> _What you are asked to do_:
Every line in the data below that includes "PolarFS" belongs in the answer, copied as it stands.

(Edit tracking data)
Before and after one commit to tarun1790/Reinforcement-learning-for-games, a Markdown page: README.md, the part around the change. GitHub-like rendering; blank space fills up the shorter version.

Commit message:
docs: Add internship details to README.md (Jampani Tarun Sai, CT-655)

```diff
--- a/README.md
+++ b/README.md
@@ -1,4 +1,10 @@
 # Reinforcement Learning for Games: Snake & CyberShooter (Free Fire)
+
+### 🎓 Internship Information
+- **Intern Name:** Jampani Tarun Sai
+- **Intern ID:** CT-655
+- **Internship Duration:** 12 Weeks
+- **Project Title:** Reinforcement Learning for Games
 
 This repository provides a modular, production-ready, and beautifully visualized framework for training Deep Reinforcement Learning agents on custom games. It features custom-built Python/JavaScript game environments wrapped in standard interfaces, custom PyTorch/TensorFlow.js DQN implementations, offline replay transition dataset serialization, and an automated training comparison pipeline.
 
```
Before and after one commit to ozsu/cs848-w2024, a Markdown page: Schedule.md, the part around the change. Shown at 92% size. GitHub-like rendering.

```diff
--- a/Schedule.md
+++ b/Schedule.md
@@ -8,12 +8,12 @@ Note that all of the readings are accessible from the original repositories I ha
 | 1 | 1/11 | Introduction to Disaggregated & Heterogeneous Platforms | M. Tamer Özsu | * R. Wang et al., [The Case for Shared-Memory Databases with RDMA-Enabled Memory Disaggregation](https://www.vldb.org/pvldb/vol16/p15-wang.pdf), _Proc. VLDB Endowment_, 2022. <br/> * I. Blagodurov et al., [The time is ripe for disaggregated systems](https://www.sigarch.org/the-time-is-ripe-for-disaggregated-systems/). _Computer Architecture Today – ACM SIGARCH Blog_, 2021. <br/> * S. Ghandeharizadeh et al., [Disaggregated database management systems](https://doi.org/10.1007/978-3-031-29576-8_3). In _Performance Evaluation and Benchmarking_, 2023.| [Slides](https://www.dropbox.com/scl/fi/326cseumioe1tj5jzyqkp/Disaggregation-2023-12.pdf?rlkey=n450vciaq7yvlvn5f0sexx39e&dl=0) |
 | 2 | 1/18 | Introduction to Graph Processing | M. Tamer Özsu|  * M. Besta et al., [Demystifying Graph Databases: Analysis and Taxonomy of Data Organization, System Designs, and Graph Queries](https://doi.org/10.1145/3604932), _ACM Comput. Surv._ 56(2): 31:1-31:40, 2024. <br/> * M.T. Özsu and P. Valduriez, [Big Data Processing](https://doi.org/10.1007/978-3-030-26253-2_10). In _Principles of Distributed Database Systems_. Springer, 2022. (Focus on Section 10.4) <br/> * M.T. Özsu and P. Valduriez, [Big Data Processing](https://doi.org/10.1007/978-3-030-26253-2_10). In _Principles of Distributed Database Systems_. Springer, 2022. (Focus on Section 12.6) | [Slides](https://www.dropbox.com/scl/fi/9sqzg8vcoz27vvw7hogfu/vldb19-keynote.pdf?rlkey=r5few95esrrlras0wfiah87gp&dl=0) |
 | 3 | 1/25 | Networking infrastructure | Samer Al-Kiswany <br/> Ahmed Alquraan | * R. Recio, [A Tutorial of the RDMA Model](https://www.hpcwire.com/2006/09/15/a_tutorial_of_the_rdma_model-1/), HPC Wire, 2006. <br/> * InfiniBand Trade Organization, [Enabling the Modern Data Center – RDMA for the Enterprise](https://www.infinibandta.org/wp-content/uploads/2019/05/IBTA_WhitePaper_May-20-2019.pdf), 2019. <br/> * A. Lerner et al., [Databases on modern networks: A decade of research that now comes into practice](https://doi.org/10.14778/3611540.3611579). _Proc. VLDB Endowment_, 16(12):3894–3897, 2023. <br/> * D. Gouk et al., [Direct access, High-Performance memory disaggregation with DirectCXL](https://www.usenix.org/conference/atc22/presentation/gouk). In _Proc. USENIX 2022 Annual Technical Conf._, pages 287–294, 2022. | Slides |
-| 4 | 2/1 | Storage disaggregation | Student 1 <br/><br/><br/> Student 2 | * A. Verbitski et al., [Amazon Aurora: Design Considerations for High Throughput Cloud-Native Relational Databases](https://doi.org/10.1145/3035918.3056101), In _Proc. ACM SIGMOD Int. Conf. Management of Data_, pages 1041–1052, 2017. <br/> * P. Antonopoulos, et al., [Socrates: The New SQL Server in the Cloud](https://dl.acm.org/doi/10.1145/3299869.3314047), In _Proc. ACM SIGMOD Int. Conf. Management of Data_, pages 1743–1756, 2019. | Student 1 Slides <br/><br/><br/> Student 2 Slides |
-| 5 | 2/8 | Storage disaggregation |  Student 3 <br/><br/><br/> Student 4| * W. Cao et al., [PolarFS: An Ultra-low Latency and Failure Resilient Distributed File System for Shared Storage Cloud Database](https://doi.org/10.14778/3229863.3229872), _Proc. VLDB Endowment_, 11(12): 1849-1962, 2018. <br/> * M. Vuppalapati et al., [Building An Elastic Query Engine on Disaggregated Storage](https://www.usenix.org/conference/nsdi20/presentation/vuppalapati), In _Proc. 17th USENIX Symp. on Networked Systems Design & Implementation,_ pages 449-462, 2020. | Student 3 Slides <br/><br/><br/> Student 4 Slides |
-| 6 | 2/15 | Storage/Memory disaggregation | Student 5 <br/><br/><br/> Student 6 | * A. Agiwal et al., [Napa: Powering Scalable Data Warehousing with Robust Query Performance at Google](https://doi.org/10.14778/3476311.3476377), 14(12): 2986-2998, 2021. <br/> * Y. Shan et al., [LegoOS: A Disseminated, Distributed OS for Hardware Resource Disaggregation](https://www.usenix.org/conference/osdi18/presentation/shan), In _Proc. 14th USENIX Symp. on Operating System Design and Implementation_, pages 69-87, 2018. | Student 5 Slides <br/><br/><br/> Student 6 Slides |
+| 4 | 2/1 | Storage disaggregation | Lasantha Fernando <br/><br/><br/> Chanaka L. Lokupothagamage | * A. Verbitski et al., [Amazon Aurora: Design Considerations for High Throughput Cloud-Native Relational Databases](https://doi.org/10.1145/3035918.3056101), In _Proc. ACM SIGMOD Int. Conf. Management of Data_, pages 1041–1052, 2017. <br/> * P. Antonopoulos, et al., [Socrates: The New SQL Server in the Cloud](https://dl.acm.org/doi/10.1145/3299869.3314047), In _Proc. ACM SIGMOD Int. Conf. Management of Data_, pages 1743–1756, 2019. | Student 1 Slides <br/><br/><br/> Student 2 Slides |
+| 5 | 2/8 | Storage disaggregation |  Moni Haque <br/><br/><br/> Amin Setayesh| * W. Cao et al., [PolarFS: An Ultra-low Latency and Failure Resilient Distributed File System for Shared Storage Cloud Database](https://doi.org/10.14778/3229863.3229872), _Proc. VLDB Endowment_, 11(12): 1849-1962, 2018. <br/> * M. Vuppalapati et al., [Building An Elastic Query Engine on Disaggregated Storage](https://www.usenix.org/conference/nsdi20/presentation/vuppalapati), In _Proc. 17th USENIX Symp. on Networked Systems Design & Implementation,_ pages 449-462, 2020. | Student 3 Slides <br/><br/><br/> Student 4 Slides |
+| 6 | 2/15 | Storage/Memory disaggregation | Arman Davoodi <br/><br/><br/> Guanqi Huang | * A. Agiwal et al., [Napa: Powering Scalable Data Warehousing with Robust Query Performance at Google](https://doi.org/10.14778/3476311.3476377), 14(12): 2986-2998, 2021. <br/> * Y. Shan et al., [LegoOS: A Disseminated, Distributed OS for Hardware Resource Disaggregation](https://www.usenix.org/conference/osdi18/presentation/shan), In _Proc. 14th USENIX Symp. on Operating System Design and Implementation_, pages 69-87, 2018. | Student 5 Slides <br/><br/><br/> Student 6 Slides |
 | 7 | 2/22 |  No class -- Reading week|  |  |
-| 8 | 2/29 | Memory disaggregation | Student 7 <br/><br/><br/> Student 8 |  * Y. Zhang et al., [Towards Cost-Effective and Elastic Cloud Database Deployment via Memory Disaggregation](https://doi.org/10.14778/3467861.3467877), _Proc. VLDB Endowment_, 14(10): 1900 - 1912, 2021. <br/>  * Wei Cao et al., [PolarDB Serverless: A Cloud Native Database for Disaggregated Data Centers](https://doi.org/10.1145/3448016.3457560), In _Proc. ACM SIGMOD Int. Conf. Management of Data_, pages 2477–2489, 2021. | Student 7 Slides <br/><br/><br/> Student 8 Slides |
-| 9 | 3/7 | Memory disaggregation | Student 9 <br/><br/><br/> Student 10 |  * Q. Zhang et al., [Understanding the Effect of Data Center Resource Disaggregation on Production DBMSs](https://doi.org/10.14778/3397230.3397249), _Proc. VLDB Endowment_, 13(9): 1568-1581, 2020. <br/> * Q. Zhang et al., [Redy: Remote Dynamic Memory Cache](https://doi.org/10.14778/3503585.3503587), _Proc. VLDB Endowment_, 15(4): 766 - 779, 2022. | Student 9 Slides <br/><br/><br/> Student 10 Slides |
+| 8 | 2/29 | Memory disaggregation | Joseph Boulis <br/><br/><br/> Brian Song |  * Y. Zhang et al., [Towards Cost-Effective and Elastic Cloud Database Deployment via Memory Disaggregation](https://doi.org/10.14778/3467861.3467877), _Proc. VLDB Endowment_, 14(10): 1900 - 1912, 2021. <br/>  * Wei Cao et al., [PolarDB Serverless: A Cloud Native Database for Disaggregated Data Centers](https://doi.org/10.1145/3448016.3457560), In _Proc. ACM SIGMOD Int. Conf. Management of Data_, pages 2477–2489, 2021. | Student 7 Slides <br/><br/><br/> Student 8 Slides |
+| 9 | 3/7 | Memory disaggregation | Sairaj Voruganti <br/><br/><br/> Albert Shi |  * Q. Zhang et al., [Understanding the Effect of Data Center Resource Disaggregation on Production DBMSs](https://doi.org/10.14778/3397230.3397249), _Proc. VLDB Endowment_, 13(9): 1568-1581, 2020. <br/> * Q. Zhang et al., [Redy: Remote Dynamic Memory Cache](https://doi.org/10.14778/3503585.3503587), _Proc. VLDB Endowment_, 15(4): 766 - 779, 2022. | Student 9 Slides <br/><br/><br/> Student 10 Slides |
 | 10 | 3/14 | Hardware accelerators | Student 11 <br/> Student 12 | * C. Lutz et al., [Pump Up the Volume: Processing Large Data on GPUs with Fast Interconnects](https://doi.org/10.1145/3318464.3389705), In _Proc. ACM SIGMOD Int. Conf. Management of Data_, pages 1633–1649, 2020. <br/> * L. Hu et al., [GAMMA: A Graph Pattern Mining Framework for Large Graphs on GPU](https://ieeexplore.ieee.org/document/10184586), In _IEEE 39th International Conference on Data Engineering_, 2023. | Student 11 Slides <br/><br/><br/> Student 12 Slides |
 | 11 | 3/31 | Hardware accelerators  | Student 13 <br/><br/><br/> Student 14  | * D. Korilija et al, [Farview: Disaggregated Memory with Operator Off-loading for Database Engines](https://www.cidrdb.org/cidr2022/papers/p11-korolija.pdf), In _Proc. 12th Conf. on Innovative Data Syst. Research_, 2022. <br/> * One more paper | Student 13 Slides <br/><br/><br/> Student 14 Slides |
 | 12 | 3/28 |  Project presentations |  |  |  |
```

> _Result of this exercise_:
-| 5 | 2/8 | Storage disaggregation |  Student 3 <br/><br/><br/> Student 4| * W. Cao et al., [PolarFS: An Ultra-low Latency and Failure Resilient Distributed File System for Shared Storage Cloud Database](https://doi.org/10.14778/3229863.3229872), _Proc. VLDB Endowment_, 11(12): 1849-1962, 2018. <br/> * M. Vuppalapati et al., [Building An Elastic Query Engine on Disaggregated Storage](https://www.usenix.org/conference/nsdi20/presentation/vuppalapati), In _Proc. 17th USENIX Symp. on Networked Systems Design & Implementation,_ pages 449-462, 2020. | Student 3 Slides <br/><br/><br/> Student 4 Slides |
+| 5 | 2/8 | Storage disaggregation |  Moni Haque <br/><br/><br/> Amin Setayesh| * W. Cao et al., [PolarFS: An Ultra-low Latency and Failure Resilient Distributed File System for Shared Storage Cloud Database](https://doi.org/10.14778/3229863.3229872), _Proc. VLDB Endowment_, 11(12): 1849-1962, 2018. <br/> * M. Vuppalapati et al., [Building An Elastic Query Engine on Disaggregated Storage](https://www.usenix.org/conference/nsdi20/presentation/vuppalapati), In _Proc. 17th USENIX Symp. on Networked Systems Design & Implementation,_ pages 449-462, 2020. | Student 3 Slides <br/><br/><br/> Student 4 Slides |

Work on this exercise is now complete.